Recognizing the Symptoms of Carbon Monoxide Exposure
Carbon monoxide exposure causes headaches, dizziness, drowsiness, nausea, vomiting, and tightness within the chest. These symptoms generally appear very soon after exposure. It is essential that employees closely monitor their health condition and pursue prompt treatment when exposure is suspected. Significant exposure to CO can result in neurological damage, prolonged breathing difficulties, coma, or death. The risk is greatest for individuals with compromised immune systems, COPD, asthma, or heart problems.
Sources of Carbon Monoxide Exposure
There are many potential sources of carbon monoxide poisoning in the workplace. These include portable generators, gasoline-powered tools, welding equipment, space heaters, etc. Many of these have safety warnings that advise against their use indoors. However, many employers ignore these warnings or fail to train employees not to use these devices in contradiction of established safety precautions.
Welders, mechanics, firefighters, diesel engine operators, forklift operators, police officers, taxi drivers, and those who work in the production of metal or paper goods are at significant risk of carbon monoxide exposure in the workplace. These individuals work with blast furnaces, boilers, ovens, and other tools that generate considerable carbon monoxide during operations. If sensors or other safety devices on these machines fail, workers can inadvertently find themselves working in a dangerous environment.
Preventing Exposures in the Workplace
Employers have a duty of care to employees to prevent the risk of exposure to toxic levels of carbon monoxide gas. Effective measures include properly training employees to handle and operate equipment, ensuring that CO producing equipment is operated only in well-ventilated areas, and repairing or replacing any damaged equipment before it is returned to use.

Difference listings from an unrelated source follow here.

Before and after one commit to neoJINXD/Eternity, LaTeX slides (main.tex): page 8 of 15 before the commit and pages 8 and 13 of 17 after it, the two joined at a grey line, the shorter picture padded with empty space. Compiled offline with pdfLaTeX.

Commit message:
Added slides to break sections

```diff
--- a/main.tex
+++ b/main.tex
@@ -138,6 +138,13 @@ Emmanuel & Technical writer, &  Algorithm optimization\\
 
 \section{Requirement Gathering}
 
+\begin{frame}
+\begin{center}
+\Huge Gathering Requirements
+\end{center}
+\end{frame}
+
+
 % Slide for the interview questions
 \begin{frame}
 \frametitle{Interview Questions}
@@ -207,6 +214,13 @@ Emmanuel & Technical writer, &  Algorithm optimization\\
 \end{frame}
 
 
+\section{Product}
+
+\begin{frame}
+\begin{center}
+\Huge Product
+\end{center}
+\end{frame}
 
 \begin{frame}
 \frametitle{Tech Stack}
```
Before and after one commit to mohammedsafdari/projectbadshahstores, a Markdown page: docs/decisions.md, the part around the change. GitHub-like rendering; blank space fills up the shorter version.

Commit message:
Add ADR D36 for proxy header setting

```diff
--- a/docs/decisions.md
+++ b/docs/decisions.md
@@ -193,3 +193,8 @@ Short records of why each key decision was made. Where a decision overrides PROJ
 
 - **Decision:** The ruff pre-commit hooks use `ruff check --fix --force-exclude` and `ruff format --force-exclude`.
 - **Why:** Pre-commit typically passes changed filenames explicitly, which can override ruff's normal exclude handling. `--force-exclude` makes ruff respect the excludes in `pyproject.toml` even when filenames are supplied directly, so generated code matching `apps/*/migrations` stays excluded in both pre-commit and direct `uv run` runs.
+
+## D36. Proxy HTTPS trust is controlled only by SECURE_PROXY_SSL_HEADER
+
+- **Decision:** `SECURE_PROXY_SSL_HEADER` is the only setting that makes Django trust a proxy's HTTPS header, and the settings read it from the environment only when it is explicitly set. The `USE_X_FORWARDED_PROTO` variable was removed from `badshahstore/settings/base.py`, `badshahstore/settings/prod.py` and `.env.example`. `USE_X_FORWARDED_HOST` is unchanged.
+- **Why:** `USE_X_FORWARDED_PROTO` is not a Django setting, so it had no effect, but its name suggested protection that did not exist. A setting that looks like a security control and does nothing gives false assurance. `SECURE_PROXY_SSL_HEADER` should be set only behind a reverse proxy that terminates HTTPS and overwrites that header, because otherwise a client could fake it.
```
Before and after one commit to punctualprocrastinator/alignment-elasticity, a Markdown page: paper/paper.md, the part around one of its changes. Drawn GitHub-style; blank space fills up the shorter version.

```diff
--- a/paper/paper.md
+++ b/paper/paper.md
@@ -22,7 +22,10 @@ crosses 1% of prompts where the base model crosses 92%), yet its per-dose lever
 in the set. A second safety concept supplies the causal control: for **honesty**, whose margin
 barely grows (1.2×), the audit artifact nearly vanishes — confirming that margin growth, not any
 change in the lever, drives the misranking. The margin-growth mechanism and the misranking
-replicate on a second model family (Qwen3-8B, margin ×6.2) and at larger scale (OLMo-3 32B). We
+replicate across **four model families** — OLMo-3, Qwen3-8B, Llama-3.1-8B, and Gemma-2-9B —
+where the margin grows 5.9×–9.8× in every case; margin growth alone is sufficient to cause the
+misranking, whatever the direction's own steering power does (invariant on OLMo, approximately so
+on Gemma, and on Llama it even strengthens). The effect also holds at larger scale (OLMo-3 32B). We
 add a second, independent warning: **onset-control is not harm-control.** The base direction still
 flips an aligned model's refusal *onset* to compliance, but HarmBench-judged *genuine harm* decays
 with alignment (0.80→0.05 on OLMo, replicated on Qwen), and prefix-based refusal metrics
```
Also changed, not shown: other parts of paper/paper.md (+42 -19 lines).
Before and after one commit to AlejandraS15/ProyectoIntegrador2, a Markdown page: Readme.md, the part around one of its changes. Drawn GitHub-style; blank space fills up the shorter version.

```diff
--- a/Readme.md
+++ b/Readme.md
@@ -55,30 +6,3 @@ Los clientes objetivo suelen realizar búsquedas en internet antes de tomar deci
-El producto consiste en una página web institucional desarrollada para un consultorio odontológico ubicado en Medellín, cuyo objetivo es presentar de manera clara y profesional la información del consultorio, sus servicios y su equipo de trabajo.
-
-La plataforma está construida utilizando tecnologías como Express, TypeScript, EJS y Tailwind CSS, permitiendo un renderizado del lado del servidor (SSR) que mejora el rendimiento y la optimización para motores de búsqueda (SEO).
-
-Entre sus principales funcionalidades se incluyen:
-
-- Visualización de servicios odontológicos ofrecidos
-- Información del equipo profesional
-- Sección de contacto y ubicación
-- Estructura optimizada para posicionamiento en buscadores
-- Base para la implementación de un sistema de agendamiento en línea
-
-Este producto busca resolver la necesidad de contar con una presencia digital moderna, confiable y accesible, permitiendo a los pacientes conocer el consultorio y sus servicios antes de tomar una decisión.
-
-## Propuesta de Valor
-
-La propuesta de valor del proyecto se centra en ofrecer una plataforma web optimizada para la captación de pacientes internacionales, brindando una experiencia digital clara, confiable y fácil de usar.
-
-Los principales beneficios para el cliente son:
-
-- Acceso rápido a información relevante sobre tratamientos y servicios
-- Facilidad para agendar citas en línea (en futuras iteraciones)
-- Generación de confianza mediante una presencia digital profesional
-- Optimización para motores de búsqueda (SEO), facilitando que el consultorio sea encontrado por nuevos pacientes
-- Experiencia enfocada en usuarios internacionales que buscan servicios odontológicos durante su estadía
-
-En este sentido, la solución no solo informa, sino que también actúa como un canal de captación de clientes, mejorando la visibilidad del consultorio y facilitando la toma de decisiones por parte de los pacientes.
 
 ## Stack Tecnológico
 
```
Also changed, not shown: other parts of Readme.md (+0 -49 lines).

The Occupational Health and Safety Administration is cracking down on carbon monoxide risks in the workplace. They are directing an increasing number of resources to counter the threat. As one of the most common causes of workplace injuries, OSHA is actively pursuing employers who negligently place workers at risk. As part of their efforts, they are assessing an increasing number of fines and other penalties to protect workers from CO poisoning.